**THE TASK:**
Which lines of the data include the string "cows"? List them all.

_ _ _ _

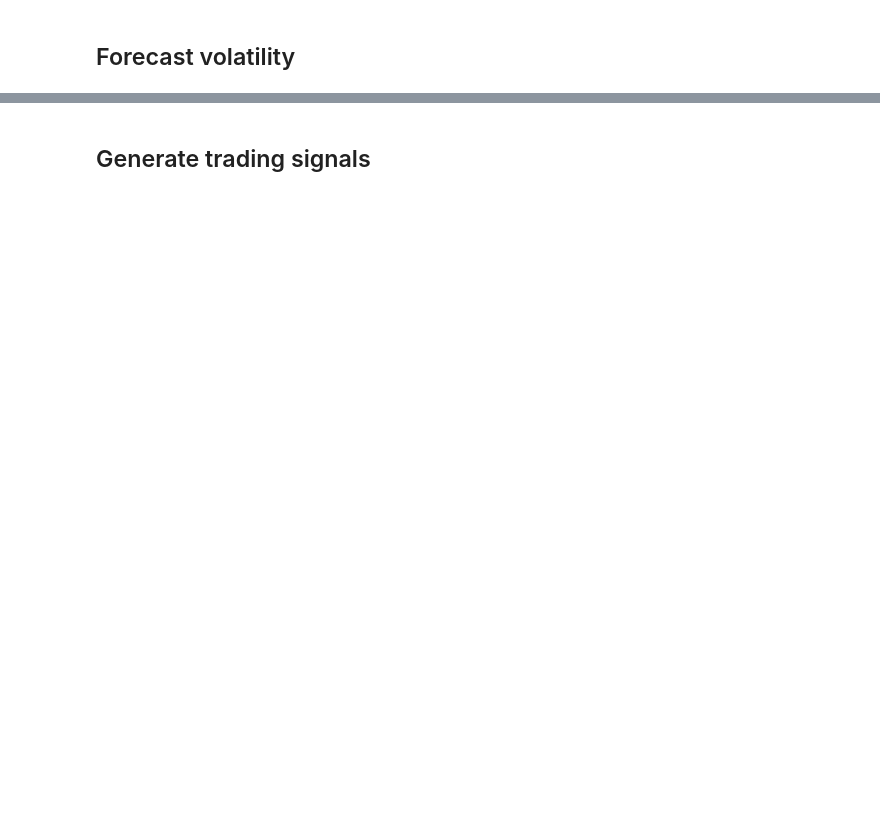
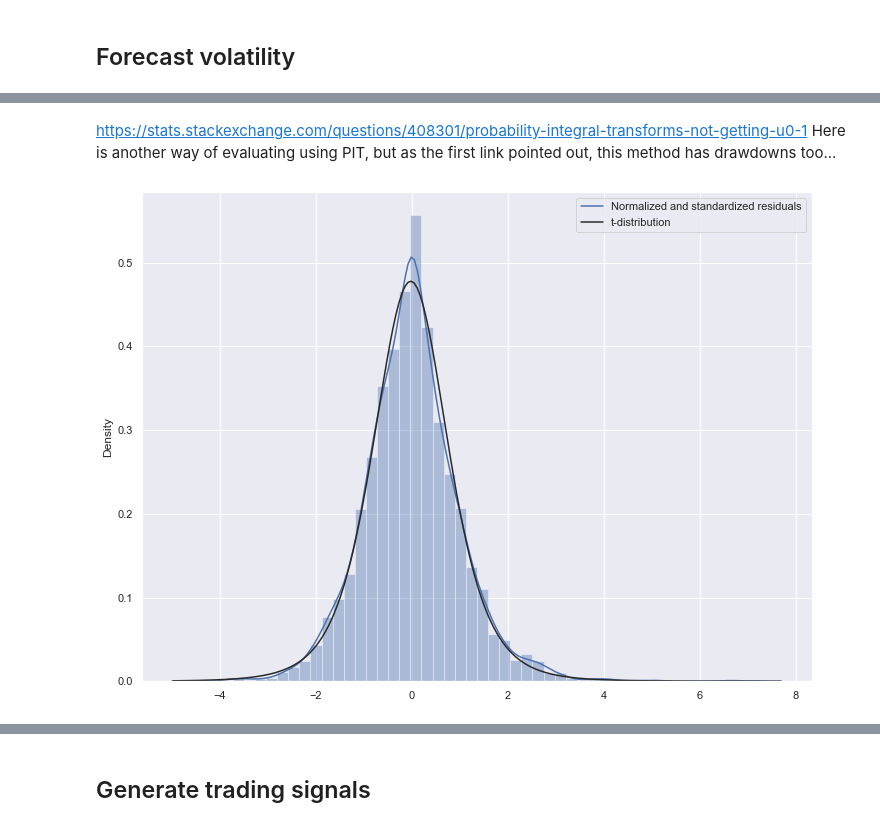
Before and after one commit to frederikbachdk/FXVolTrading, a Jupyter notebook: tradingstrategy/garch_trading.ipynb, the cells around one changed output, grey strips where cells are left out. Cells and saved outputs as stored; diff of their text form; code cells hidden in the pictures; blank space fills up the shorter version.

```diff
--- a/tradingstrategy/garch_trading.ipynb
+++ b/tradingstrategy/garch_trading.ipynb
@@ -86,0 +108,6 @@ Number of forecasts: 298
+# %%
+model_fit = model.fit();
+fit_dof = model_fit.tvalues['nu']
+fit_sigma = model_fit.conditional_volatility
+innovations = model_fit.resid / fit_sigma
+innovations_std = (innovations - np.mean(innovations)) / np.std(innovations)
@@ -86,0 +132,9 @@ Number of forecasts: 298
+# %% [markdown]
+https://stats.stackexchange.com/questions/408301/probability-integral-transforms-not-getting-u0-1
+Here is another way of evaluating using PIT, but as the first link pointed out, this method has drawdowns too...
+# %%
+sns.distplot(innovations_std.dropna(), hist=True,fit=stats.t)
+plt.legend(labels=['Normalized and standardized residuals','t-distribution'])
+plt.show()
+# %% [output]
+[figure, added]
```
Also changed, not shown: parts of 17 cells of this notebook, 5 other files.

_ _ _ _

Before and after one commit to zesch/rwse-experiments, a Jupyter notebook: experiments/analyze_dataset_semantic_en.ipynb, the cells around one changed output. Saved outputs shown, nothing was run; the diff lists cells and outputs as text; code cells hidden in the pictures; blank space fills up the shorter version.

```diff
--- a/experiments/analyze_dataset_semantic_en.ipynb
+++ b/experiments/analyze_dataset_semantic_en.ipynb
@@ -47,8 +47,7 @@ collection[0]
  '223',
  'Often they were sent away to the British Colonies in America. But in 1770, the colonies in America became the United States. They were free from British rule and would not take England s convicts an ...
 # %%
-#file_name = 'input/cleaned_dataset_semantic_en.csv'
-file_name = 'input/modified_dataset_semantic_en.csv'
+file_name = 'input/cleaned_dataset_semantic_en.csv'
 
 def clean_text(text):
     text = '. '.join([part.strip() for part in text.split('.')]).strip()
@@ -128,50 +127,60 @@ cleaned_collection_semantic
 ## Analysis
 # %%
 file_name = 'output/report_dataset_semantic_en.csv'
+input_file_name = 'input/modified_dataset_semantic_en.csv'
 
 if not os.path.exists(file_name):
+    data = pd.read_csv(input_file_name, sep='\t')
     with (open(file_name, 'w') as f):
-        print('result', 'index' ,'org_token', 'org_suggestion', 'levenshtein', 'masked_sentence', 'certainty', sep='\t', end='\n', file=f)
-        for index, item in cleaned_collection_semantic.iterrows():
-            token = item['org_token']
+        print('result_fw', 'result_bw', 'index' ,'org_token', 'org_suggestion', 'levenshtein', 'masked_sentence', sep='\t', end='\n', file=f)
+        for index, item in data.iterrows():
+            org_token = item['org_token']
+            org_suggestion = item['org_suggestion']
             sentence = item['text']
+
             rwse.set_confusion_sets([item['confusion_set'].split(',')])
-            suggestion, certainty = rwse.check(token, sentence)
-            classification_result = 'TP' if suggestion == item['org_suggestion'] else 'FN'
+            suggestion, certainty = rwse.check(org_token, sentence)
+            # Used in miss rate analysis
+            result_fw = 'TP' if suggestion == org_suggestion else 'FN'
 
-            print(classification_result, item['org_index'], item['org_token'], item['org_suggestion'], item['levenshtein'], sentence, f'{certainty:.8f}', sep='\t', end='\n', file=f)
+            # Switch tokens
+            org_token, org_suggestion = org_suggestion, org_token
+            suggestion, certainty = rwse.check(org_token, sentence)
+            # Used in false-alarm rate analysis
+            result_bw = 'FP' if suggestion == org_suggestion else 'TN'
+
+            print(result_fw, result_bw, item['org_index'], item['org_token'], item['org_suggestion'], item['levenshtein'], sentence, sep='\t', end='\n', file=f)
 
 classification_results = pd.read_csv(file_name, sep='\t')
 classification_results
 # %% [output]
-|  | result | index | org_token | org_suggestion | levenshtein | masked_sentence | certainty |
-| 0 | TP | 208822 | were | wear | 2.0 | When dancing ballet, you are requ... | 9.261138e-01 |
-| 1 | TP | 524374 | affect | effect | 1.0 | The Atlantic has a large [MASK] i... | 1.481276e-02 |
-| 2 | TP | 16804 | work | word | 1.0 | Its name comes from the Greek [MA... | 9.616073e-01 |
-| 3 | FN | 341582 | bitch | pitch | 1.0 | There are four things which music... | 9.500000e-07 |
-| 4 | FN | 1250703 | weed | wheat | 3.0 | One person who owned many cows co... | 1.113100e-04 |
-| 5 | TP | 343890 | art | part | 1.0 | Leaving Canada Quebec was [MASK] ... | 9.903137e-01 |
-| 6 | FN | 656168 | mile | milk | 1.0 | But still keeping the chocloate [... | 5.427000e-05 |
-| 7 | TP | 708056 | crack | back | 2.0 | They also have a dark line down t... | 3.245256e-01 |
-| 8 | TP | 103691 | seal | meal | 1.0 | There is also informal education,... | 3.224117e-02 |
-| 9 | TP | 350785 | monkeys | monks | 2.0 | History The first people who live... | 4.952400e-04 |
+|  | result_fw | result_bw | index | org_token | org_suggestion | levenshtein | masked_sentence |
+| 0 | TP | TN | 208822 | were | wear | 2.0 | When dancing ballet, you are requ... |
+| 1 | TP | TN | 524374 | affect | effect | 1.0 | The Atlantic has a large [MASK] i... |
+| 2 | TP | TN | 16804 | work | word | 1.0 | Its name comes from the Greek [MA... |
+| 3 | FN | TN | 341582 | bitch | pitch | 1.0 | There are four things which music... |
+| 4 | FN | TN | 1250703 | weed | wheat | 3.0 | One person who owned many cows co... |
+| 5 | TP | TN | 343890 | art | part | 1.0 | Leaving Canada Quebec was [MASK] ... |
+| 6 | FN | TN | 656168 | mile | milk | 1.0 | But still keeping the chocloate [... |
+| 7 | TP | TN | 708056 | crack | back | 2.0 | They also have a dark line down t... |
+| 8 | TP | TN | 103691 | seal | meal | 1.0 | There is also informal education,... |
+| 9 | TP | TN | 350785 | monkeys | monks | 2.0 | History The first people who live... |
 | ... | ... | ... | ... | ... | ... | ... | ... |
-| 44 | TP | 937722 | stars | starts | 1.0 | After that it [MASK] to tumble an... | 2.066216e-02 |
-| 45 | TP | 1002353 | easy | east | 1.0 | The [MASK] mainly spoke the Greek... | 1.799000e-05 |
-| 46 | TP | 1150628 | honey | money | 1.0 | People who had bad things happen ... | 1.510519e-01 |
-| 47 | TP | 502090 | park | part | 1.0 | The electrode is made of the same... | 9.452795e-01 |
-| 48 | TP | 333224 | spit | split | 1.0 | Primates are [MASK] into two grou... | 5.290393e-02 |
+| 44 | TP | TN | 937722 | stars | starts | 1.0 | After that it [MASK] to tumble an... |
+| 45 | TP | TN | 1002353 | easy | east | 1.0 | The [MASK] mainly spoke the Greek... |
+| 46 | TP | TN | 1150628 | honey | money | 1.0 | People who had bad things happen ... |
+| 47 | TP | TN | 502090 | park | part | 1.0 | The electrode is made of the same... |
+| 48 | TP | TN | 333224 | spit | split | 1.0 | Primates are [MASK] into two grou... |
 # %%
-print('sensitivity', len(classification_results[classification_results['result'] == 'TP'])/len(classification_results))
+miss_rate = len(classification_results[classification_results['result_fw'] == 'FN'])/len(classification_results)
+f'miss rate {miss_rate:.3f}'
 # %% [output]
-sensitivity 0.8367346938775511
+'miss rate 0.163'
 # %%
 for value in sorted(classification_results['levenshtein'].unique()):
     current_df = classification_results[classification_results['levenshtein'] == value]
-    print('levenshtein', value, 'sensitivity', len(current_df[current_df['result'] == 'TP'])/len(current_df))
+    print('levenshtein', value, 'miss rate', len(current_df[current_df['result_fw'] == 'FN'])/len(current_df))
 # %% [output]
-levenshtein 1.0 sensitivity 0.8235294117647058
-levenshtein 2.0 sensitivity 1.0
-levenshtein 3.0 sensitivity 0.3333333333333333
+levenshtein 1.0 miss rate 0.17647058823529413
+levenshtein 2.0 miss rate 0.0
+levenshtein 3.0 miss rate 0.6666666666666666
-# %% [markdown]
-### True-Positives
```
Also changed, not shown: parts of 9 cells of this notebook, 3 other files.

_ _ _ _

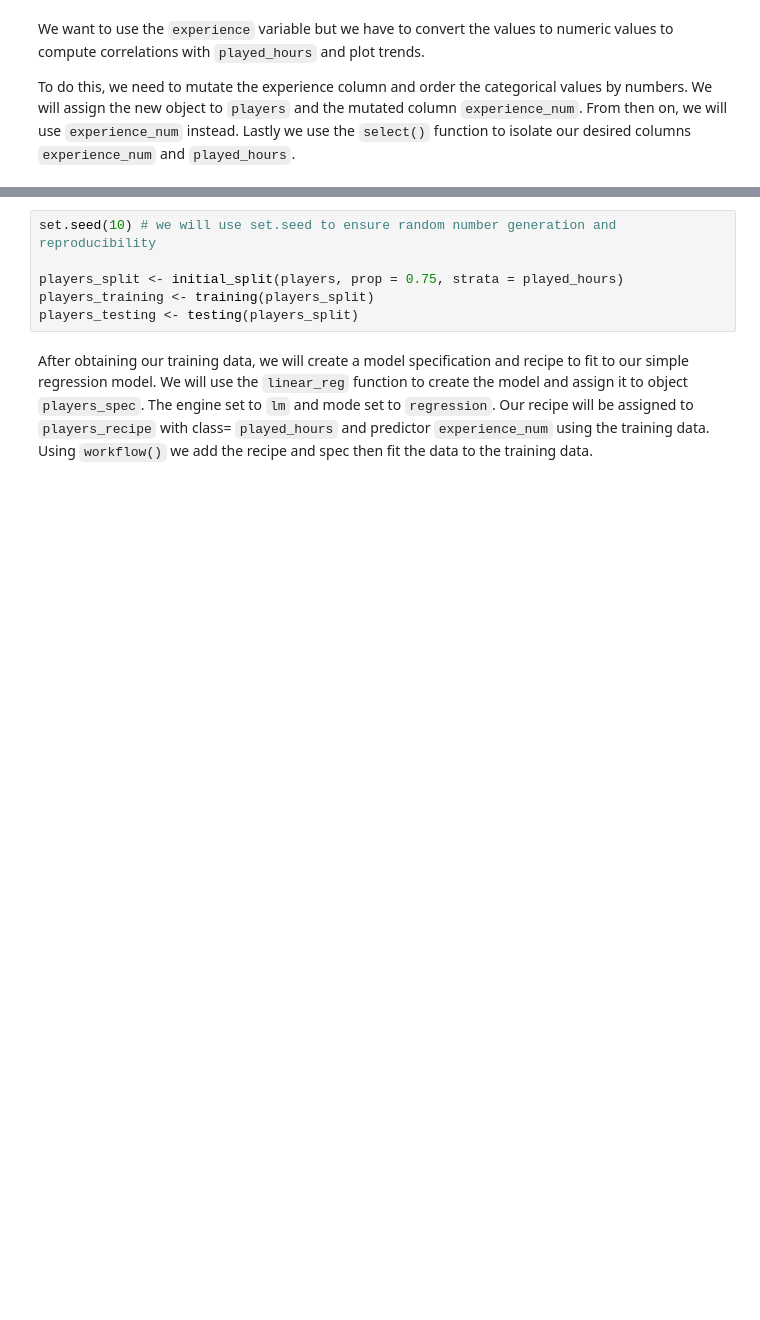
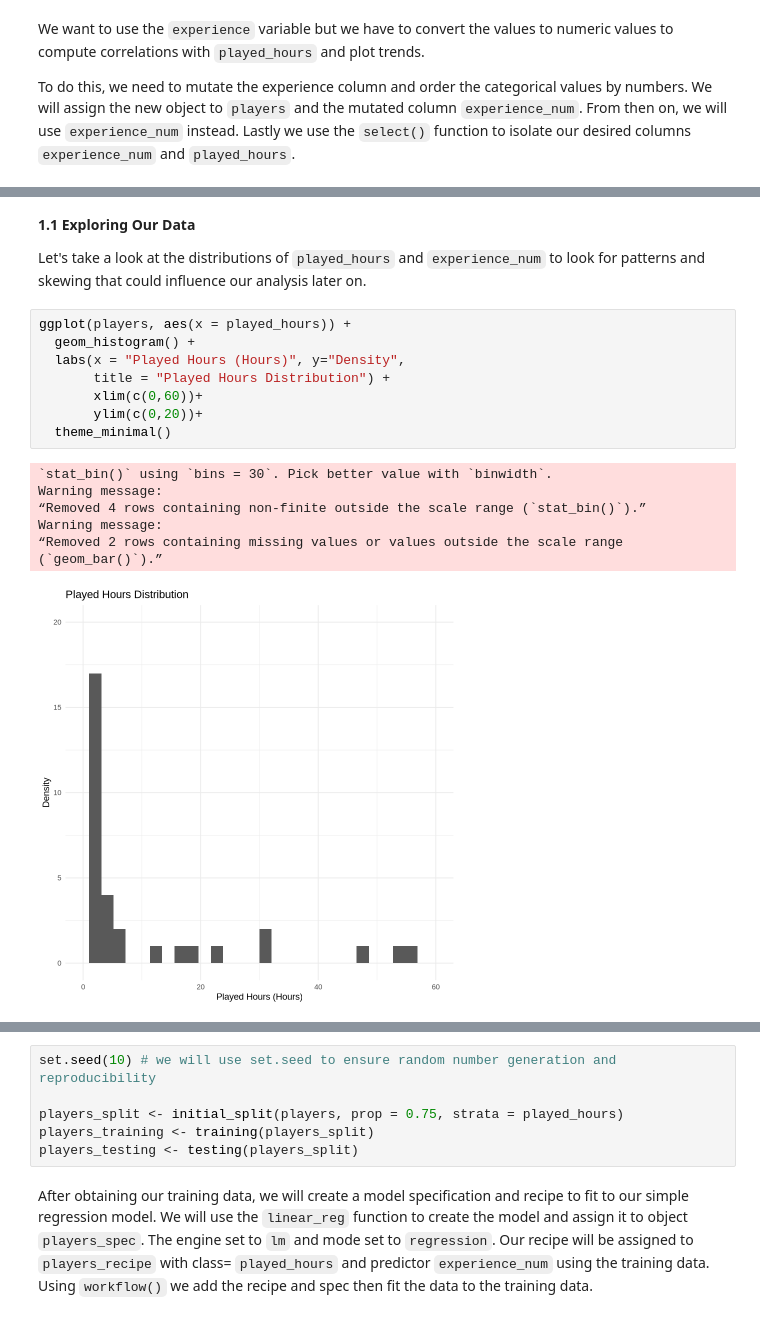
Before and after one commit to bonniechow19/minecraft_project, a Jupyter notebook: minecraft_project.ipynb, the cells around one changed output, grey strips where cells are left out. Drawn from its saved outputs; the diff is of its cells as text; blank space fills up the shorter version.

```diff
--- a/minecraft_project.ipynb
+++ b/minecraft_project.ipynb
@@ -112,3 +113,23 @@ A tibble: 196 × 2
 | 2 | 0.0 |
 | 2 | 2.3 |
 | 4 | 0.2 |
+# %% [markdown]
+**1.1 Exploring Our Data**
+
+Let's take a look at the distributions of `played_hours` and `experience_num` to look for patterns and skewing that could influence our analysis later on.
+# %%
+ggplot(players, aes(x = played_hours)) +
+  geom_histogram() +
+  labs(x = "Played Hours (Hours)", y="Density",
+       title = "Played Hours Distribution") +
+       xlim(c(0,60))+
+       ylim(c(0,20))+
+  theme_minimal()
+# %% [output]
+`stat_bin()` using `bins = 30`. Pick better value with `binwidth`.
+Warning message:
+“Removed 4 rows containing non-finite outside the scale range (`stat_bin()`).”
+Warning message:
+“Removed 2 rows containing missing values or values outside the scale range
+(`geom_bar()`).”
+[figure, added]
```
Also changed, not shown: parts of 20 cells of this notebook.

_ _ _ _

**ANSWER TO THIS EXERCISE:**
-| 4 | FN | 1250703 | weed | wheat | 3.0 | One person who owned many cows co... | 1.113100e-04 |
+| 4 | FN | TN | 1250703 | weed | wheat | 3.0 | One person who owned many cows co... |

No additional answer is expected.